Since the exclusive Jewishness of the Jewish cemetery is rooted deeply in Jewish sentiment, if not in formal Jewish law, any Christian service held in it awakens protest on the part of our people, as many of us have discovered. Such protests have come from “the most liberal,” who objected to a Christological service conducted near the graves of their parents. The best solution, therefore, is the one that is generally followed. The Christian minister conducts the service in the funeral chapel or the home. The rabbi conducts the service in the Jewish cemetery; since at all events it is our duty to participate, if needed, in the burial of a non-Jew, as stated above. If it is unavoidable that the Christian minister officiate in the Jewish cemetery, then he must either use our Manual or just selections from the Psalms, etc. Certainly no Christian type of tombstone must ever be permitted in a Jewish cemetery.

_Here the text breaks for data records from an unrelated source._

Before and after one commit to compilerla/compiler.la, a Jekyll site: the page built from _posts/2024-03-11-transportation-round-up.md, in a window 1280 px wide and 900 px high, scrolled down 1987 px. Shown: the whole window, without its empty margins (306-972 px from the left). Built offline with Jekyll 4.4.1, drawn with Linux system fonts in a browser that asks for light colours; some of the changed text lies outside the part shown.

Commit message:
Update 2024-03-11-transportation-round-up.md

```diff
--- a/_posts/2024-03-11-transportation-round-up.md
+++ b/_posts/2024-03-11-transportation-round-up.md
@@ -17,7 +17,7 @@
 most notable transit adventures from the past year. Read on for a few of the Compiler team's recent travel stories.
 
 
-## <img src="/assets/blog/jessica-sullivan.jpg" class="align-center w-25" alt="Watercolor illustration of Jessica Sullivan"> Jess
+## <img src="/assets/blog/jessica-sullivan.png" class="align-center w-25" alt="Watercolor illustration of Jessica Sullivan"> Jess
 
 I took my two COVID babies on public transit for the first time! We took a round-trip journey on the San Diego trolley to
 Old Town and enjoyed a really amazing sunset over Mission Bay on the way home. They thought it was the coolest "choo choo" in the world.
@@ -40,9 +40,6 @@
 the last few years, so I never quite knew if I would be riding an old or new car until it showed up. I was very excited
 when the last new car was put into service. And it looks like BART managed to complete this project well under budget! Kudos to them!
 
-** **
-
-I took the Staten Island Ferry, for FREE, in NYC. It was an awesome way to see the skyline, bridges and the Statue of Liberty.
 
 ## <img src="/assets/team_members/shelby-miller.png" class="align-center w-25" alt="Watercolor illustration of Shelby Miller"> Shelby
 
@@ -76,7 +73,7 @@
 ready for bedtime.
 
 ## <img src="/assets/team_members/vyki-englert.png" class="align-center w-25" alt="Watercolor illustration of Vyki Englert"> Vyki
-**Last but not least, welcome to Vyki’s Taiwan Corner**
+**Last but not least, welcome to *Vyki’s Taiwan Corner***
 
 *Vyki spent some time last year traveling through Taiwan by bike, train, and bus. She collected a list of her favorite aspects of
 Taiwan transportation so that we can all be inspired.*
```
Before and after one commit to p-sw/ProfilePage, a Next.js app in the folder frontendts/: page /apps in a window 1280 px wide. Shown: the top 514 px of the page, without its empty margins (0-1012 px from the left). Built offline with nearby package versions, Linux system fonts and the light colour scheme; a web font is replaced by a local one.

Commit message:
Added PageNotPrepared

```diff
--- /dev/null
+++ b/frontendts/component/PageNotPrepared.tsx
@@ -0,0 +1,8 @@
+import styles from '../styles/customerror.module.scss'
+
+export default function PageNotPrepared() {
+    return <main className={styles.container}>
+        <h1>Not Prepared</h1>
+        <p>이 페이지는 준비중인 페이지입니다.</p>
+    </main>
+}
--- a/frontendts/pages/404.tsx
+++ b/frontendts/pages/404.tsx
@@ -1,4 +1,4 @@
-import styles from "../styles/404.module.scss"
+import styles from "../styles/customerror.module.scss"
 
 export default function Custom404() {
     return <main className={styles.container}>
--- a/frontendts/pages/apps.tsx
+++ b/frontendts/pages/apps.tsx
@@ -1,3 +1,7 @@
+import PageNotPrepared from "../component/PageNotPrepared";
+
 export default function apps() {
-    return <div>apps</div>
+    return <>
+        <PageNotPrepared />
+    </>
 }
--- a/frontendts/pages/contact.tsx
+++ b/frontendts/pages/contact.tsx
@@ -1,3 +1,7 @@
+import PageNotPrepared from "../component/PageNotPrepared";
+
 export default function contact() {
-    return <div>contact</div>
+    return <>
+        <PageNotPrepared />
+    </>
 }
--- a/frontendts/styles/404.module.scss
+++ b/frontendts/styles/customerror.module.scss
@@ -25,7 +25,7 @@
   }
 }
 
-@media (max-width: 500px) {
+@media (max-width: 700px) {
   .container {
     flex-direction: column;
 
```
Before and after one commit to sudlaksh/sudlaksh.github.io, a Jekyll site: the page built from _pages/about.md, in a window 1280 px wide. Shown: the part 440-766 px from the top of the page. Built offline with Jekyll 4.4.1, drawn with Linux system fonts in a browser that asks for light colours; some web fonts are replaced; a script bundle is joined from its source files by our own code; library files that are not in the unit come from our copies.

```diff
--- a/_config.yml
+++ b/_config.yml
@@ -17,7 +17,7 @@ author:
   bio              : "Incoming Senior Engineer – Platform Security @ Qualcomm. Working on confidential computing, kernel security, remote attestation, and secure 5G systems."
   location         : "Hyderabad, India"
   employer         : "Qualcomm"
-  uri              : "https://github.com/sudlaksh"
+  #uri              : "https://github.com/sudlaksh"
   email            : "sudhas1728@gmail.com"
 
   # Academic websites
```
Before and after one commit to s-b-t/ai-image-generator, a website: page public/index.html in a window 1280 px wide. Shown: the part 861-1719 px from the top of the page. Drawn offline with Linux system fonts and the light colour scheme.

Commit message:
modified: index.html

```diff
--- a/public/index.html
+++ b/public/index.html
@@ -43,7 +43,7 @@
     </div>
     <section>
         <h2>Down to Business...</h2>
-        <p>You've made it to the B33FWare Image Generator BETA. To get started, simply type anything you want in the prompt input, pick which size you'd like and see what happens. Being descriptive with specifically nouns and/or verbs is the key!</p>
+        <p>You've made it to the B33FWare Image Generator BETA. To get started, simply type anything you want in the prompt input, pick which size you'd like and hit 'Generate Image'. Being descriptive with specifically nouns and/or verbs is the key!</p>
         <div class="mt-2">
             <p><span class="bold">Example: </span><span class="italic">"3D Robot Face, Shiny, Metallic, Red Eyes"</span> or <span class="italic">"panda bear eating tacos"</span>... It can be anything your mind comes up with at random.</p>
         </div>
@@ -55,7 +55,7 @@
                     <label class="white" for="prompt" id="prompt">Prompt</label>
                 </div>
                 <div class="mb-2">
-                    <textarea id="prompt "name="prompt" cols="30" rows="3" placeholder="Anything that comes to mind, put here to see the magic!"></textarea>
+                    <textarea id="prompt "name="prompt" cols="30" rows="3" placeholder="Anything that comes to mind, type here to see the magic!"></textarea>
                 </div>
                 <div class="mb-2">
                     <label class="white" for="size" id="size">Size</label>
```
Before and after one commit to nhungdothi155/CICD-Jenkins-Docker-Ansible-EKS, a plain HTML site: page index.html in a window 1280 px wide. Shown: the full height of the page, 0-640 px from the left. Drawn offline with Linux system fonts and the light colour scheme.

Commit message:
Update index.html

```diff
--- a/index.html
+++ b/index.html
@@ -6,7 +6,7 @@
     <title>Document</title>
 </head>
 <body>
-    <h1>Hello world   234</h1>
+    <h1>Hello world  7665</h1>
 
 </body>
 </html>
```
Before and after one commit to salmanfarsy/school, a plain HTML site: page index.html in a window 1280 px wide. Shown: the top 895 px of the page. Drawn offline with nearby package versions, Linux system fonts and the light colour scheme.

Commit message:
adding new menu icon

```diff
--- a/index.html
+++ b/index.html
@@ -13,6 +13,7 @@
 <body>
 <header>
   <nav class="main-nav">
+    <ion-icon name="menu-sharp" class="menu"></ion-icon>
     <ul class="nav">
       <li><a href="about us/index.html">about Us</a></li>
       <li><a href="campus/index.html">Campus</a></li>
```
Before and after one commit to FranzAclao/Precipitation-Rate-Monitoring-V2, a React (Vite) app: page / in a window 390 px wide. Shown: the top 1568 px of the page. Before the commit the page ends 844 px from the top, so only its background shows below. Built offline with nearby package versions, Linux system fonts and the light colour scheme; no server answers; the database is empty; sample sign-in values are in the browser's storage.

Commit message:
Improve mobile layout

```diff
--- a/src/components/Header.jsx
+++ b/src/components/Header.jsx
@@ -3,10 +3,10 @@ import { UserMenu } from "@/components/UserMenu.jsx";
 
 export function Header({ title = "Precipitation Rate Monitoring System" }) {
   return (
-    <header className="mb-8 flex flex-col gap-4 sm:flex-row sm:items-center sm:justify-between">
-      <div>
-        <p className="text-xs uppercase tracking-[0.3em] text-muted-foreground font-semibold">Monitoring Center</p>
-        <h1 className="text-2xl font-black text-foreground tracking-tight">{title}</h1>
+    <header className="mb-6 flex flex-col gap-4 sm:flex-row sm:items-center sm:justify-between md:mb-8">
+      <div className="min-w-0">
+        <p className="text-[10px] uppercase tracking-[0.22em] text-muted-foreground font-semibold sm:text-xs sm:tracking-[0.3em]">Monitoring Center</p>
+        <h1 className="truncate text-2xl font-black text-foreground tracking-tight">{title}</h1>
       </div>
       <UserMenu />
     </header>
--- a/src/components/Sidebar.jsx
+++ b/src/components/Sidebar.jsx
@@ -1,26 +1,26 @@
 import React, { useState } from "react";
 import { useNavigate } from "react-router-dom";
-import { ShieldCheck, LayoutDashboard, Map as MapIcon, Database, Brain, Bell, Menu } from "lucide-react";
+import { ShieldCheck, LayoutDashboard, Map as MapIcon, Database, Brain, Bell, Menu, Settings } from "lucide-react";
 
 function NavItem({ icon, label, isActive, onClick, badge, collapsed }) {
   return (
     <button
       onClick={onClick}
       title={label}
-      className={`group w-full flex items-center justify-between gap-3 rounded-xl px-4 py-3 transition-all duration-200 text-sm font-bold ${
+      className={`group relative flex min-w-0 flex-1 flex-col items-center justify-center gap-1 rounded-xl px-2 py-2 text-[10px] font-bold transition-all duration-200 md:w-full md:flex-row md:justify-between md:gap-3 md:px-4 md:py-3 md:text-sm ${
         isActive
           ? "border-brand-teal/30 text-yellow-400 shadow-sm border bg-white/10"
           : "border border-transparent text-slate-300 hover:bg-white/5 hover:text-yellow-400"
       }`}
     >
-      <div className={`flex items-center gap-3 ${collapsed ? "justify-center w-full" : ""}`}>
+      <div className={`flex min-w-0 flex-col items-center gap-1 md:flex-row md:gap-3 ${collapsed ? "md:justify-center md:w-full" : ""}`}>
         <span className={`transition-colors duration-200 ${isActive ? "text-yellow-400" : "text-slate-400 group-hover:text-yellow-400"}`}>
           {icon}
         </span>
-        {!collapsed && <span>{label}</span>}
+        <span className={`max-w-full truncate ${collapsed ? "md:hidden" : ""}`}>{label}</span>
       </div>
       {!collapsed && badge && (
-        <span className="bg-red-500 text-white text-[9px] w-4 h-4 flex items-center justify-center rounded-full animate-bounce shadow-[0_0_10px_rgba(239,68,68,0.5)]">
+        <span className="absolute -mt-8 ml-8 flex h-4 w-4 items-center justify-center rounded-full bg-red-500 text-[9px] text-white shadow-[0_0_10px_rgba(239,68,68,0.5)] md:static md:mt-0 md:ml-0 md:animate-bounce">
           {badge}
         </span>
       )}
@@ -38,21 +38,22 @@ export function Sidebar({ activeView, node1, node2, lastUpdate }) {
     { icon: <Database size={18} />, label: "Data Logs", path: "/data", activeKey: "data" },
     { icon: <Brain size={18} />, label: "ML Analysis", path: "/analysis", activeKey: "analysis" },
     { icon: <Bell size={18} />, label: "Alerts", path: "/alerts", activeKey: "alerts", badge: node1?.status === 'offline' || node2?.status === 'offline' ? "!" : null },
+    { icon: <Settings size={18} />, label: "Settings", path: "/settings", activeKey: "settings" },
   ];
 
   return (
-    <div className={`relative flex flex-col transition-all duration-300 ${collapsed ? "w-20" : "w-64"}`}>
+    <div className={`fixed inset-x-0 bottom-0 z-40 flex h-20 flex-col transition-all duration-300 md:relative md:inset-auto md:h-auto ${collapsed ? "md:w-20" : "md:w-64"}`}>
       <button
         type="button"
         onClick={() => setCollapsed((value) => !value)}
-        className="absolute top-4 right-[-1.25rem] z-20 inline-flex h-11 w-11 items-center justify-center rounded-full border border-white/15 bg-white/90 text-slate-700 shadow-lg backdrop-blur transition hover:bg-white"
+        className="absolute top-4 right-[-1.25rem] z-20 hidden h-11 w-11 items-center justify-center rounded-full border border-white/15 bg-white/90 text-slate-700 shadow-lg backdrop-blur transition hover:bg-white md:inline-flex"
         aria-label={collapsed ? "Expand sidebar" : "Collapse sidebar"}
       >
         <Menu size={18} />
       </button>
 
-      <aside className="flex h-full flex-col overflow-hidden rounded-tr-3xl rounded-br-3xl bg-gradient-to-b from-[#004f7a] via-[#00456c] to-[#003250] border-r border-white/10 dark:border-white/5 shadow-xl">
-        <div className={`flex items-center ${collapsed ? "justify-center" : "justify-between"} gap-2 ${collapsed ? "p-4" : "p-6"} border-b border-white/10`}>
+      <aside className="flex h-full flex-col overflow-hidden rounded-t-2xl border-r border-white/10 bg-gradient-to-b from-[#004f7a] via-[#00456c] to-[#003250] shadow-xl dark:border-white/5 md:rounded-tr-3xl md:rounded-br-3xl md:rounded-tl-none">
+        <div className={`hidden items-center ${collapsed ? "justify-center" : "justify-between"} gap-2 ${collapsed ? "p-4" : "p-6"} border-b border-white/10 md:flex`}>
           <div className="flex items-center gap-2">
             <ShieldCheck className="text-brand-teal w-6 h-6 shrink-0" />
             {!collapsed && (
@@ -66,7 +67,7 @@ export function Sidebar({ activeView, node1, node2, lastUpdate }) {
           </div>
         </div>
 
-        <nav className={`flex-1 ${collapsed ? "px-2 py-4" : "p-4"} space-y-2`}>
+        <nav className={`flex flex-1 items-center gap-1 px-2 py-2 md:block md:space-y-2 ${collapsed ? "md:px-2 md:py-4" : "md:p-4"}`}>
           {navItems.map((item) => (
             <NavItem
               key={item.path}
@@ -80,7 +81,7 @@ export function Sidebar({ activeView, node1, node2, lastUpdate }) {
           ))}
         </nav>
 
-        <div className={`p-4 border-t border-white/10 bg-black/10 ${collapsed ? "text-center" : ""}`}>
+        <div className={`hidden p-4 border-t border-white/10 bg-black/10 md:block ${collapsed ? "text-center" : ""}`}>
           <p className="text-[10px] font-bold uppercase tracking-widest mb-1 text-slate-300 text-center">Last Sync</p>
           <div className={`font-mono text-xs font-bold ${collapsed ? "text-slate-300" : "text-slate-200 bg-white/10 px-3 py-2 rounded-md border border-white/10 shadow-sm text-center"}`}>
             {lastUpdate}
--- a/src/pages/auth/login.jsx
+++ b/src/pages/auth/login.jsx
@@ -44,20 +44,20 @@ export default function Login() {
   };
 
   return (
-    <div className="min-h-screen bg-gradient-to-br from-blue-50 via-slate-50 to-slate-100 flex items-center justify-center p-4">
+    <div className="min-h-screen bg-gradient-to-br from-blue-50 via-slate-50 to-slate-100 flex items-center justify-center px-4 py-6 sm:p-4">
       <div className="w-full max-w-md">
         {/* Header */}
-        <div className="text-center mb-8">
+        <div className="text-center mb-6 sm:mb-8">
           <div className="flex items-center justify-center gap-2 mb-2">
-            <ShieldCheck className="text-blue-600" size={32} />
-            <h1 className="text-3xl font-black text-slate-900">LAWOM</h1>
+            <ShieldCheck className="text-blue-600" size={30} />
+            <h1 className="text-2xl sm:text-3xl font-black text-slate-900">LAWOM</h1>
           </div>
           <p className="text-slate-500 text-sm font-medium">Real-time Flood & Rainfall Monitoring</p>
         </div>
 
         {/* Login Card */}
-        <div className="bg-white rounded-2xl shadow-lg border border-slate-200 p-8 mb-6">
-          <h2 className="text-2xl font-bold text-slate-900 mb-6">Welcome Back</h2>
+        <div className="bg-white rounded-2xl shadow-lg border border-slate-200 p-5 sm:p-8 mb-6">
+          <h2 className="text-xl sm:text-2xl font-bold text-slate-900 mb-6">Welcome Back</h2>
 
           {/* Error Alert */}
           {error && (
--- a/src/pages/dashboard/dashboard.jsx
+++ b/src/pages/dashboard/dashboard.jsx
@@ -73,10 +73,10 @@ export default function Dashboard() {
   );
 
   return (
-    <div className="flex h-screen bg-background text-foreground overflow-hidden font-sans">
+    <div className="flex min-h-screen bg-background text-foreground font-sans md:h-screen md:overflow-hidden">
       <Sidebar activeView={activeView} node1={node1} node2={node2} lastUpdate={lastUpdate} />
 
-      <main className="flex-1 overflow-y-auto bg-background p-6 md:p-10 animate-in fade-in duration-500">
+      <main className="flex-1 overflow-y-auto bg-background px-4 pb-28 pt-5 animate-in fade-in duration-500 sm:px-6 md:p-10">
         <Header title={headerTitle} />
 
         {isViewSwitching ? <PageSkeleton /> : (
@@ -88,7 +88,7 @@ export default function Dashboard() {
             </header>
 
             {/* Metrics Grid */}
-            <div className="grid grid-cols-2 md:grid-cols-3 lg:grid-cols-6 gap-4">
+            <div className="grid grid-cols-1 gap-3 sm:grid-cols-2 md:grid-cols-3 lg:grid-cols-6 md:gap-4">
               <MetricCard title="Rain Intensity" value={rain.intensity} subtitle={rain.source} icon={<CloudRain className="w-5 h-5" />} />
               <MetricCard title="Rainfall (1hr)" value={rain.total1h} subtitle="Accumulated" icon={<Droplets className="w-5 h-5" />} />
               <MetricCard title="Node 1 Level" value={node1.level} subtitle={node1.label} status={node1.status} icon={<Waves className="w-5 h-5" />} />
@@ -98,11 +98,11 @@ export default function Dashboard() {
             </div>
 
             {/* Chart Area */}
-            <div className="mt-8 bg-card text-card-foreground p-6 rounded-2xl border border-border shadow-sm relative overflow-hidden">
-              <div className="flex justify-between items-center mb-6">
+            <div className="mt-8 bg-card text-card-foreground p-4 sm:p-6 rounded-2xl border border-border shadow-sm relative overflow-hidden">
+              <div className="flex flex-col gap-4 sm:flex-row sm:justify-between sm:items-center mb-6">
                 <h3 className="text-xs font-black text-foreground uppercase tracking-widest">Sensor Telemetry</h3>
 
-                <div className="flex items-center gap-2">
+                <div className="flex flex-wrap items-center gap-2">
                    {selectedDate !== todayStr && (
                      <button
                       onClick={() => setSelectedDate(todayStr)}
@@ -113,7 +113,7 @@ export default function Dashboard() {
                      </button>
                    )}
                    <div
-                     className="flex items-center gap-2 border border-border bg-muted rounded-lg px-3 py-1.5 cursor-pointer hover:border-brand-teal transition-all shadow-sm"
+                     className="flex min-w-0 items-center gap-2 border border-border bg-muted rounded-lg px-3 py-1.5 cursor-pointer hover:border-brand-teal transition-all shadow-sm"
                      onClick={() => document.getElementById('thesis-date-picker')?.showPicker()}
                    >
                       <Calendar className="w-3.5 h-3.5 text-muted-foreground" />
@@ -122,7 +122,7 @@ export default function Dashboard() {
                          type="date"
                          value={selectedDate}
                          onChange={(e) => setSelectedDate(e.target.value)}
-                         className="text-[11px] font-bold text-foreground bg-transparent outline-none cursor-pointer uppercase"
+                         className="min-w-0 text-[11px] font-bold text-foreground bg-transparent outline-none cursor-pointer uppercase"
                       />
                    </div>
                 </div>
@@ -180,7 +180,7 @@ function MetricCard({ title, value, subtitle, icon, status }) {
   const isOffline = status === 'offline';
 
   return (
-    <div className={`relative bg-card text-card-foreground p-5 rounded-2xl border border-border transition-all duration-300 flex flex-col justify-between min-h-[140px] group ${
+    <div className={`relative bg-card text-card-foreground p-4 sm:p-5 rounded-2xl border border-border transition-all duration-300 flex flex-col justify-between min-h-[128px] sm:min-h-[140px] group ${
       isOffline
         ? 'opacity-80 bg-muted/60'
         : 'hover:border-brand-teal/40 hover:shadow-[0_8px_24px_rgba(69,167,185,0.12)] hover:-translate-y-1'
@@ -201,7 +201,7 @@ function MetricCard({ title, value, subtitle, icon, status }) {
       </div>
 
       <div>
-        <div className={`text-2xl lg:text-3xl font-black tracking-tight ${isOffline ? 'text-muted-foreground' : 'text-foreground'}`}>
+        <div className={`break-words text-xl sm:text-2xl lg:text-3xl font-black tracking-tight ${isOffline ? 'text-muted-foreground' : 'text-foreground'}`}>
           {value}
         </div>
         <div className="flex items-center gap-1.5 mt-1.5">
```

In essence, it may be said that the point of view consistently followed by the Conference and now developed more fully, is based upon the following considerations: The communal (or congregational) cemetery has an honored status rooted in custom but not in law, except insofar as custom becomes law (minhag yisroel Torah hu). There is a special and older status for a man’s own lot (b’soch shelo). Also, we have a moral obligation to be concerned, when needed, with funerals of non-Jews. Kaddish and el mole rachamim may be said for them, especially when there is a special relationship or situation involved. Close Gentile relatives, therefore, may at the request of the family be buried in the family plot; but as to single graves in a row, the congregation should not, on its own initiative, bury Jews and unrelated Gentiles side by side. Whatever service is conducted by a Christian minister in the home or funeral chapel does not concern us, but the services in the cemetery should always be a Jewish service.

(Originally published in Central Conference of American Rabbis 1968.)